(Recorded data)
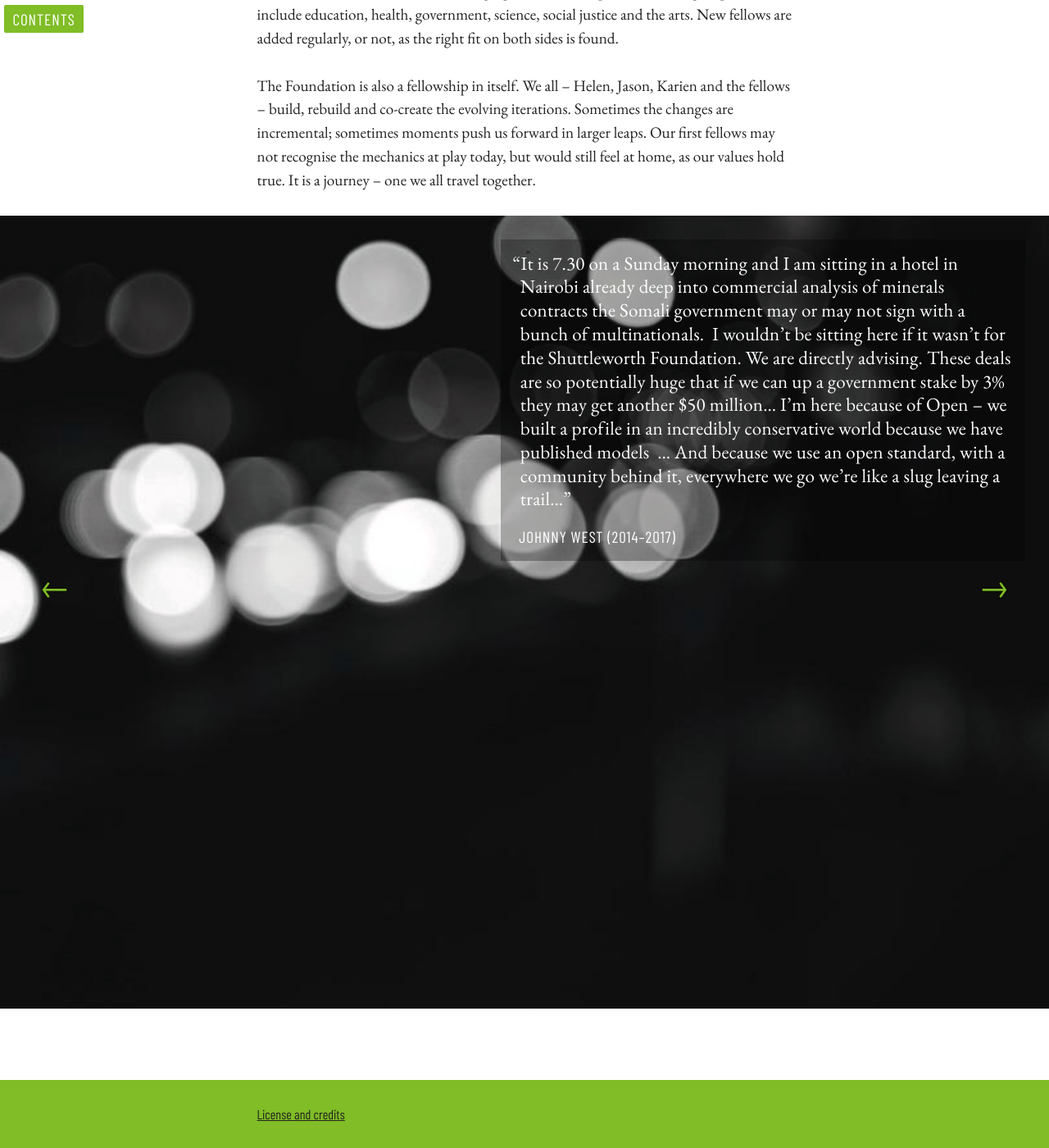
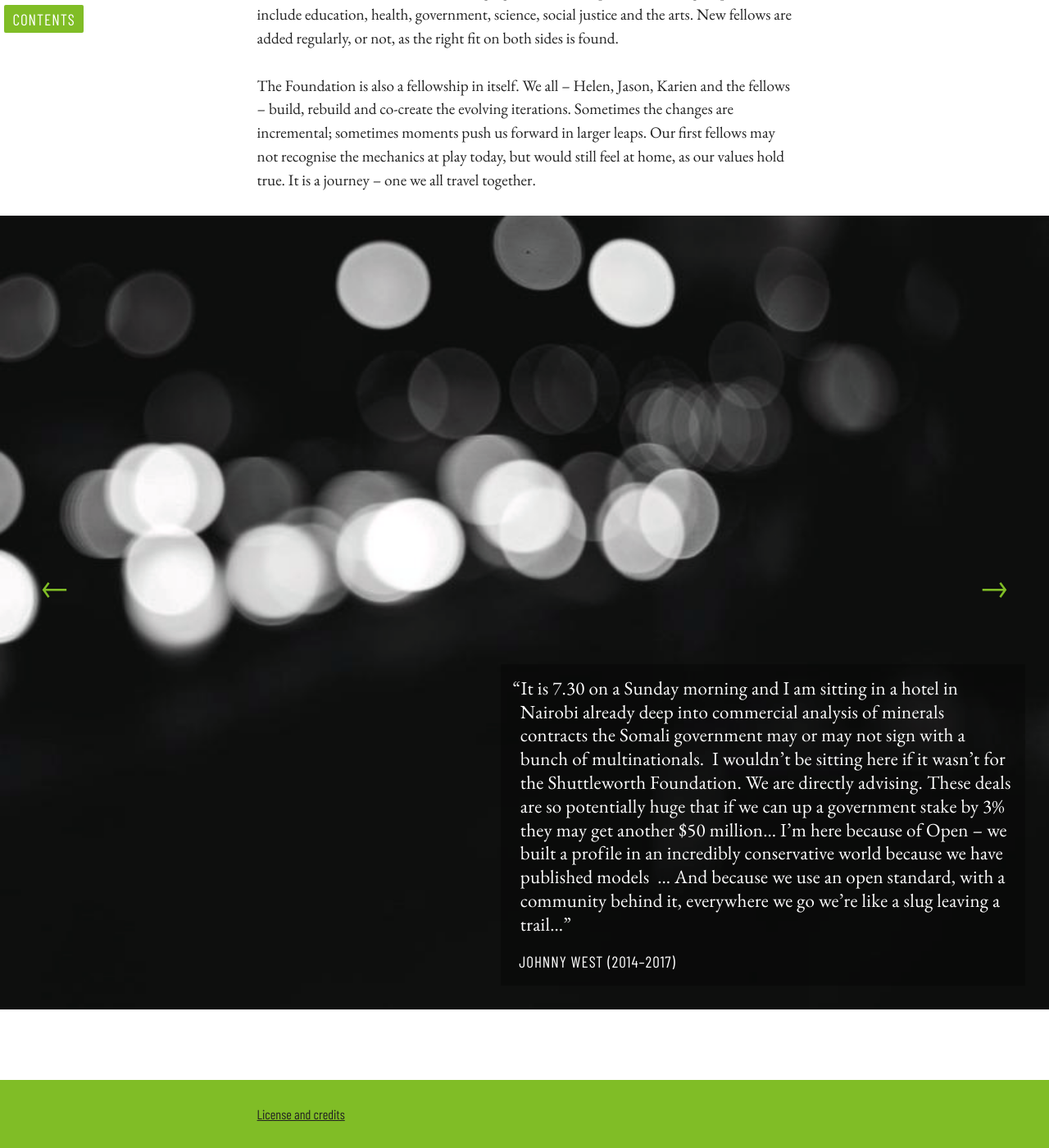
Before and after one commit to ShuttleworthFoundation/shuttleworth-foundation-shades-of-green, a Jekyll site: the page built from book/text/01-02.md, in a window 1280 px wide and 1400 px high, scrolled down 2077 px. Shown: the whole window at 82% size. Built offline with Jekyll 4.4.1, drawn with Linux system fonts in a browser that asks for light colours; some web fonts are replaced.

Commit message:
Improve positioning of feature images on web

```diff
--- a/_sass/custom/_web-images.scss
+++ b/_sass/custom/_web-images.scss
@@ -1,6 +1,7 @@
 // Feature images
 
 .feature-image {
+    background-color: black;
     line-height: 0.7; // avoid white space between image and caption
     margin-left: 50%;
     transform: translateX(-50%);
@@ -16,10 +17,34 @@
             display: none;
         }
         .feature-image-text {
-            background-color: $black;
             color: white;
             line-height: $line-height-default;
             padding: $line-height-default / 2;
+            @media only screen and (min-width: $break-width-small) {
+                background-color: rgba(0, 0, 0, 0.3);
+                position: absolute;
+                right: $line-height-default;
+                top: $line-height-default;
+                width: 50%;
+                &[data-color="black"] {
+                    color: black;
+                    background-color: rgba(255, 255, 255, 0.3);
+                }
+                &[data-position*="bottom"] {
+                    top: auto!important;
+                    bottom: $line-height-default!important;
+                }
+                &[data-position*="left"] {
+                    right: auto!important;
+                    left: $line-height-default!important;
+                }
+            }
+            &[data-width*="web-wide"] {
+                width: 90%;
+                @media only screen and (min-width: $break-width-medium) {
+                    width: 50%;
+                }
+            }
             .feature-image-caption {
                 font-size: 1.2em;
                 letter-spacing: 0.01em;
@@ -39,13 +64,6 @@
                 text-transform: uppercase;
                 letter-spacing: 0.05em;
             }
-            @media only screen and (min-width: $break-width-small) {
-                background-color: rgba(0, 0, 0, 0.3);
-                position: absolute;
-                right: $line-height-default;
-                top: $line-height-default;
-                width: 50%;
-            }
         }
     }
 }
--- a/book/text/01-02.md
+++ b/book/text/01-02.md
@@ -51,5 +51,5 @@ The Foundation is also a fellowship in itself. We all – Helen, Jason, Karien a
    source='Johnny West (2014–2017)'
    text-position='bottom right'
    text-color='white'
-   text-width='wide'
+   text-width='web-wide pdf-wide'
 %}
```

» Brief: Supply only the count of lines above holding "screen".

» Answer to the problem: 3